Date/Time: Sun, December 2, 2001 at 11:49 PM GMT
Browser: Microsoft Internet Explorer V6.0 using Windows 98
Subject: Two separate issues here...


      First, there is no law that prohibits Apple Computer from opening a division devoted to selling apples (the fruit). It would not affect their trademark rights to "Apple" in the computer class. They would have no federal trademark protection for their fruit business (in fact, it would be a poor choice of brands to use for fruit because anyone could copy it, since "apple" is a generic term for the fruit of the apple tree). But not illegal.

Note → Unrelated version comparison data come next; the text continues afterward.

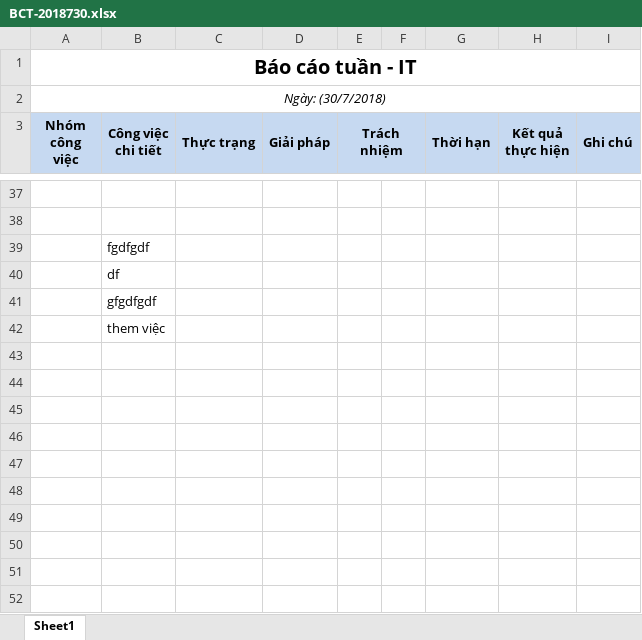
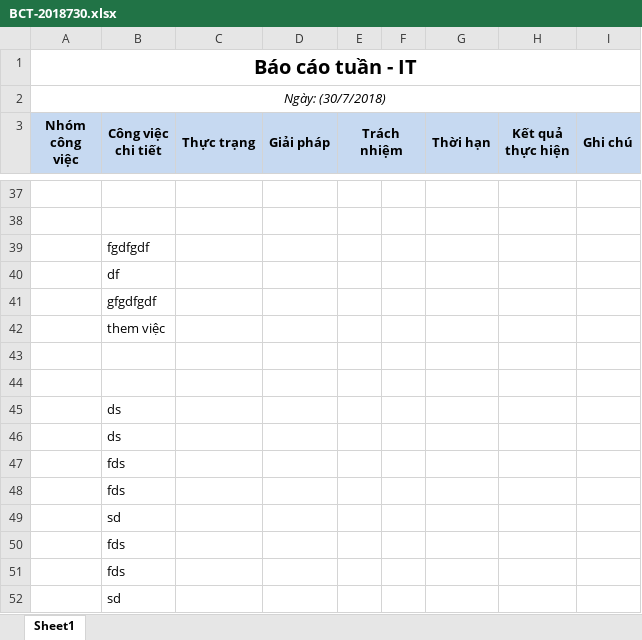
Before and after one commit to Gnut11/Qu-n-l-c-ng-vi-c-PHT, an Excel workbook: BCT-2018730.xlsx, sheet Sheet1, drawn as a sheet; only a part is shown, gaps mark what is left out; values as stored, in another font and other column widths than the file's, no borders; the diff names each change by its address in the sheet, - before the commit and + after, or states it on an @@ line.

Commit message:
thêm việc nữa
thêm việc nữa

```diff
--- a/BCT-2018730.xlsx (sheet Sheet1)
+++ b/BCT-2018730.xlsx (sheet Sheet1)
+row 43: (empty)
+row 44: (empty)
+row 45:  | ds
+row 46:  | ds
+row 47:  | fds
+row 48:  | fds
+row 49:  | sd
+row 50:  | fds
+row 51:  | fds
+row 52:  | sd
```
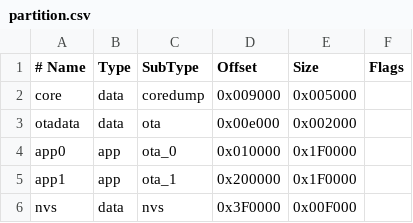
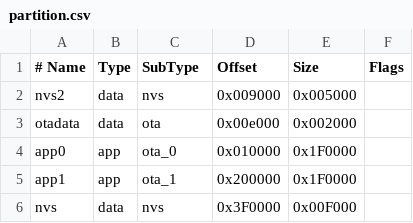
Before and after one commit to ifreislich/CatFeeder-Firmware, a CSV file: partition.csv, drawn as a sheet.

Commit message:
Remove the crashdump partition. Add a reboot reason to the bootup message.

```diff
--- a/partition.csv
+++ b/partition.csv
@@ -1,3 +1,3 @@
 # Name,   Type, SubType, Offset,  Size, Flags
-core,     data, coredump,0x009000,0x005000,
+nvs2,     data, nvs,     0x009000,0x005000,
 otadata,  data, ota,     0x00e000,0x002000,
```
Also changed, not shown: 1 other file.
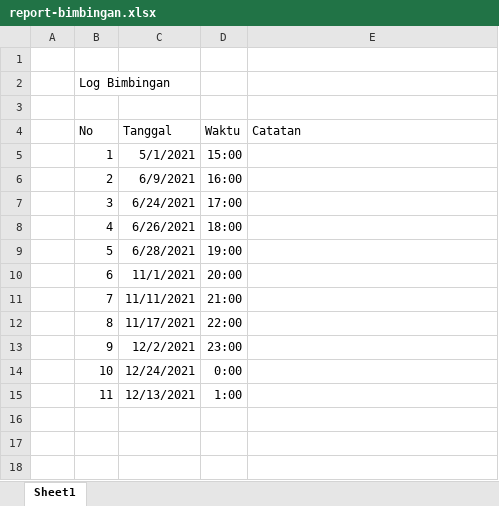
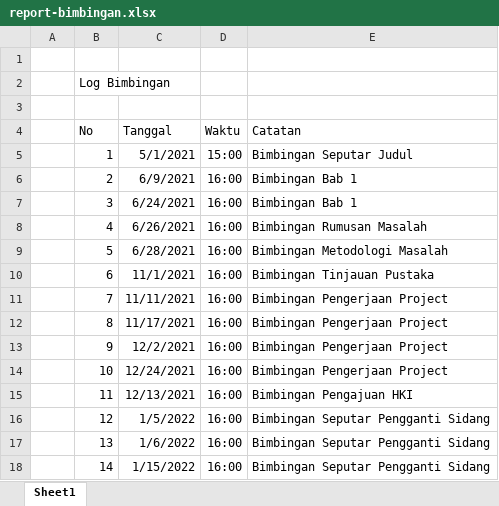
Before and after one commit to amirisback/nutrition-framework, an Excel workbook: docs/bimbingan/report-bimbingan.xlsx, sheet Sheet1, drawn as a sheet; values as stored, in another font and other column widths than the file's, no borders; the diff names each change by its address in the sheet, - before the commit and + after, or states it on an @@ line.

Commit message:
add: Document Kelengkapan Sidang dan HKI

```diff
--- a/docs/bimbingan/report-bimbingan.xlsx (sheet Sheet1)
+++ b/docs/bimbingan/report-bimbingan.xlsx (sheet Sheet1)
-E5 (Catatan): (empty)
+E5 (Catatan): Bimbingan Seputar Judul
-E6:E7 (Catatan): (empty)
+E6:E7 (Catatan): Bimbingan Bab 1
-D7 (Waktu): 17:00
+D7 (Waktu): 16:00
-D8 (Waktu): 18:00
+D8 (Waktu): 16:00
-E8 (Catatan): (empty)
+E8 (Catatan): Bimbingan Rumusan Masalah
-D9 (Waktu): 19:00
+D9 (Waktu): 16:00
-E9 (Catatan): (empty)
+E9 (Catatan): Bimbingan Metodologi Masalah
-D10 (Waktu): 20:00
+D10 (Waktu): 16:00
-E10 (Catatan): (empty)
+E10 (Catatan): Bimbingan Tinjauan Pustaka
-D11 (Waktu): 21:00
+D11 (Waktu): 16:00
-E11:E14 (Catatan): (empty)
+E11:E14 (Catatan): Bimbingan Pengerjaan Project
-D12 (Waktu): 22:00
+D12 (Waktu): 16:00
-D13 (Waktu): 23:00
+D13 (Waktu): 16:00
-D14 (Waktu): 0:00
+D14 (Waktu): 16:00
-D15 (Waktu): 1:00
+D15 (Waktu): 16:00
-E15 (Catatan): (empty)
+E15 (Catatan): Bimbingan Pengajuan HKI
+row 16:  | 12 | 1/5/2022 | 16:00 | Bimbingan Seputar Pengganti Sidang
+row 17:  | 13 | 1/6/2022 | 16:00 | Bimbingan Seputar Pengganti Sidang
+row 18:  | 14 | 1/15/2022 | 16:00 | Bimbingan Seputar Pengganti Sidang
```
Also changed, not shown: 12 other files.
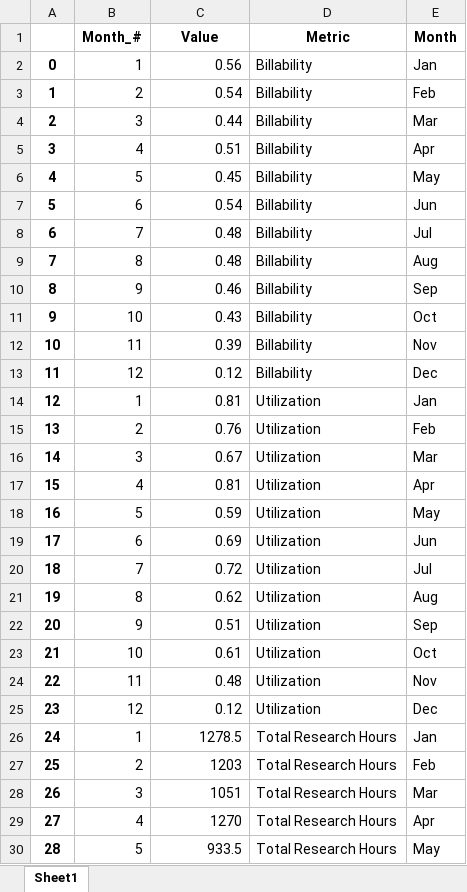
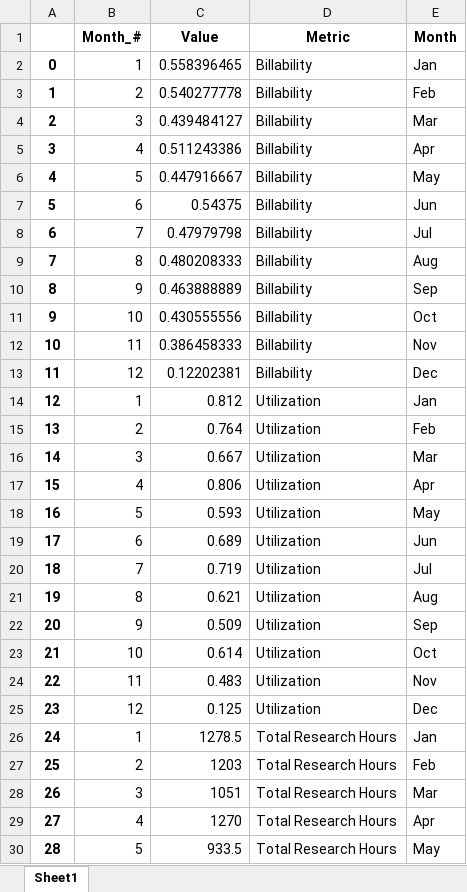
Before and after one commit to EVS-Osmel/streamlit-dashboard, an Excel workbook: GRO_data.xlsx, sheet Sheet1, drawn as a sheet; only a part is shown; values as stored, in another font and other column widths than the file's, no borders; the diff covers the shown part only; the diff names each change by its address in the sheet, - before the commit and + after, or states it on an @@ line.

```diff
--- a/GRO_data.xlsx (sheet Sheet1)
+++ b/GRO_data.xlsx (sheet Sheet1)
-C2 (Value): 0.56
+C2 (Value): 0.558396465
-C3 (Value): 0.54
+C3 (Value): 0.540277778
-C4 (Value): 0.44
+C4 (Value): 0.439484127
-C5 (Value): 0.51
+C5 (Value): 0.511243386
-C6 (Value): 0.45
+C6 (Value): 0.447916667
-C7 (Value): 0.54
+C7 (Value): 0.54375
-C8 (Value): 0.48
+C8 (Value): 0.47979798
-C9 (Value): 0.48
+C9 (Value): 0.480208333
-C10 (Value): 0.46
+C10 (Value): 0.463888889
-C11 (Value): 0.43
+C11 (Value): 0.430555556
-C12 (Value): 0.39
+C12 (Value): 0.386458333
-C13 (Value): 0.12
+C13 (Value): 0.12202381
-C14 (Value): 0.81
+C14 (Value): 0.812
-C15 (Value): 0.76
+C15 (Value): 0.764
-C16 (Value): 0.67
+C16 (Value): 0.667
-C17 (Value): 0.81
+C17 (Value): 0.806
-C18 (Value): 0.59
+C18 (Value): 0.593
-C19 (Value): 0.69
+C19 (Value): 0.689
-C20 (Value): 0.72
+C20 (Value): 0.719
-C21 (Value): 0.62
+C21 (Value): 0.621
-C22 (Value): 0.51
+C22 (Value): 0.509
-C23 (Value): 0.61
+C23 (Value): 0.614
-C24 (Value): 0.48
+C24 (Value): 0.483
-C25 (Value): 0.12
+C25 (Value): 0.125
```
Also changed, not shown: 12 added rows elsewhere in this sheet, pa_data.xlsx, 1 other file.
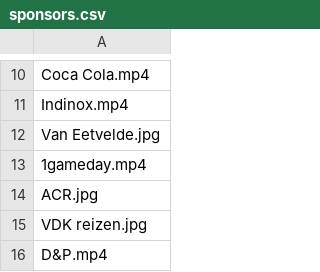
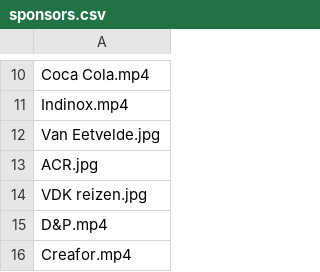
Before and after one commit to Ridepulse/Ridepulse-control, a CSV file: Rendering_boarding/sponsors.csv, drawn as a sheet; only a part is shown, gaps mark what is left out; the shorter side is filled out with more unchanged rows.

Commit message:
Update sponsors.csv

```diff
--- a/Rendering_boarding/sponsors.csv
+++ b/Rendering_boarding/sponsors.csv
@@ -12,3 +12,2 @@ Indinox.mp4
 Van Eetvelde.jpg
-1gameday.mp4
 ACR.jpg
```
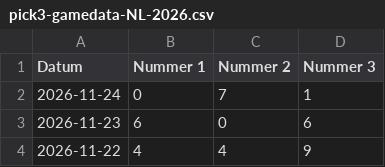
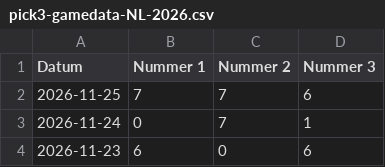
Before and after one commit to mcgunit/sequencePredictor, a CSV file: data/trainingData/pick3/pick3-gamedata-NL-2026.csv, drawn as a sheet; only a part is shown; the shorter side is filled out with more unchanged rows.

```diff
--- a/data/trainingData/pick3/pick3-gamedata-NL-2026.csv
+++ b/data/trainingData/pick3/pick3-gamedata-NL-2026.csv
@@ -1,2 +1,3 @@
 Datum;Nummer 1;Nummer 2;Nummer 3
+2026-11-25;7;7;6
 2026-11-24;0;7;1
```
Also changed, not shown: 4 other files.
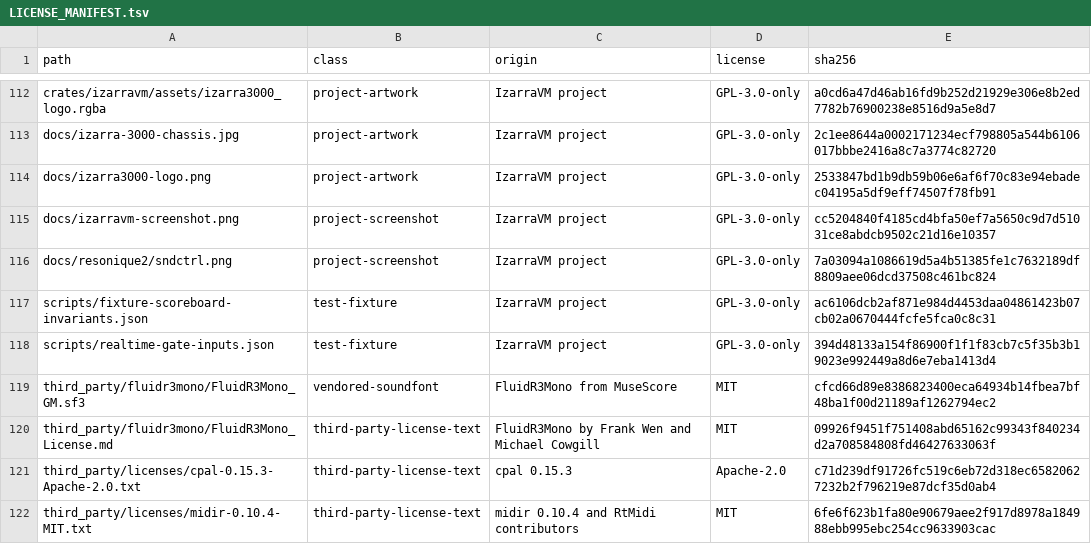
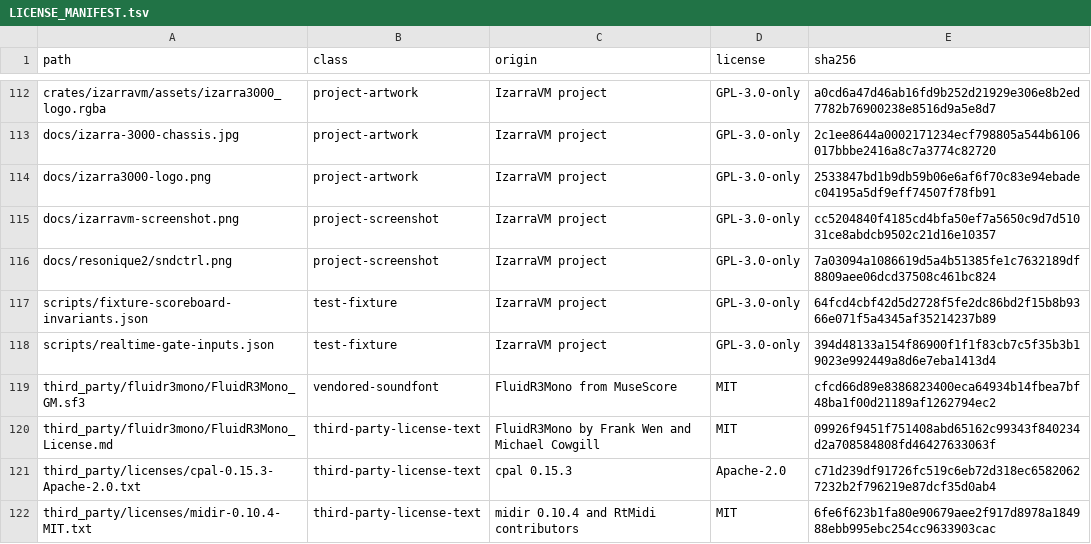
Before and after one commit to vorvek/IzarraVM, a TSV file: LICENSE_MANIFEST.tsv, drawn as a sheet; only a part is shown, gaps mark what is left out.

Commit message:
Refresh LICENSE_MANIFEST hash for the tombraid pin.

```diff
--- a/LICENSE_MANIFEST.tsv
+++ b/LICENSE_MANIFEST.tsv
@@ -116,3 +116,3 @@ docs/izarravm-screenshot.png	project-screenshot	IzarraVM project	GPL-3.0-only	cc
 docs/resonique2/sndctrl.png	project-screenshot	IzarraVM project	GPL-3.0-only	7a03094a1086619d5a4b51385fe1c7632189df8809aee06dcd37508c461bc824
-scripts/fixture-scoreboard-invariants.json	test-fixture	IzarraVM project	GPL-3.0-only	ac6106dcb2af871e984d4453daa04861423b07cb02a0670444fcfe5fca0c8c31
+scripts/fixture-scoreboard-invariants.json	test-fixture	IzarraVM project	GPL-3.0-only	64fcd4cbf42d5d2728f5fe2dc86bd2f15b8b9366e071f5a4345af35214237b89
 scripts/realtime-gate-inputs.json	test-fixture	IzarraVM project	GPL-3.0-only	394d48133a154f86900f1f1f83cb7c5f35b3b19023e992449a8d6e7eba1413d4
```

      Second, the Afilias sunrise rules only apply to the initial sunrise pre-registration of .INFO names, and have nothing to do with their future ongoing use. Assuming a valid trademark was used to obtain a .INFO name, the registrant is not restrained in the future use of the name by the fact that it was registered under the sunrise rules. So Apple Computer can use APPLE.INFO to sell apples, or it can sell the domain name to the Apple Growers of America, or lease it to Bob the Apple Farmer, without breaking any law, or violating any Afilias rule or policy.  The fact that the name will be used for a purpose unrelated to the trademark used to first register it is immaterial.

      You may find such behavior an abuse of trademark rights, but it is not illegal and doesn't break any Afilias or ICANN rule.  In my opinion it is the whole sunrise process that was flawed, in that it gave holders of registered trademarks rights above and beyond those normally associated with ownership of a trademark (like the right to
monopolize the use of a generic word).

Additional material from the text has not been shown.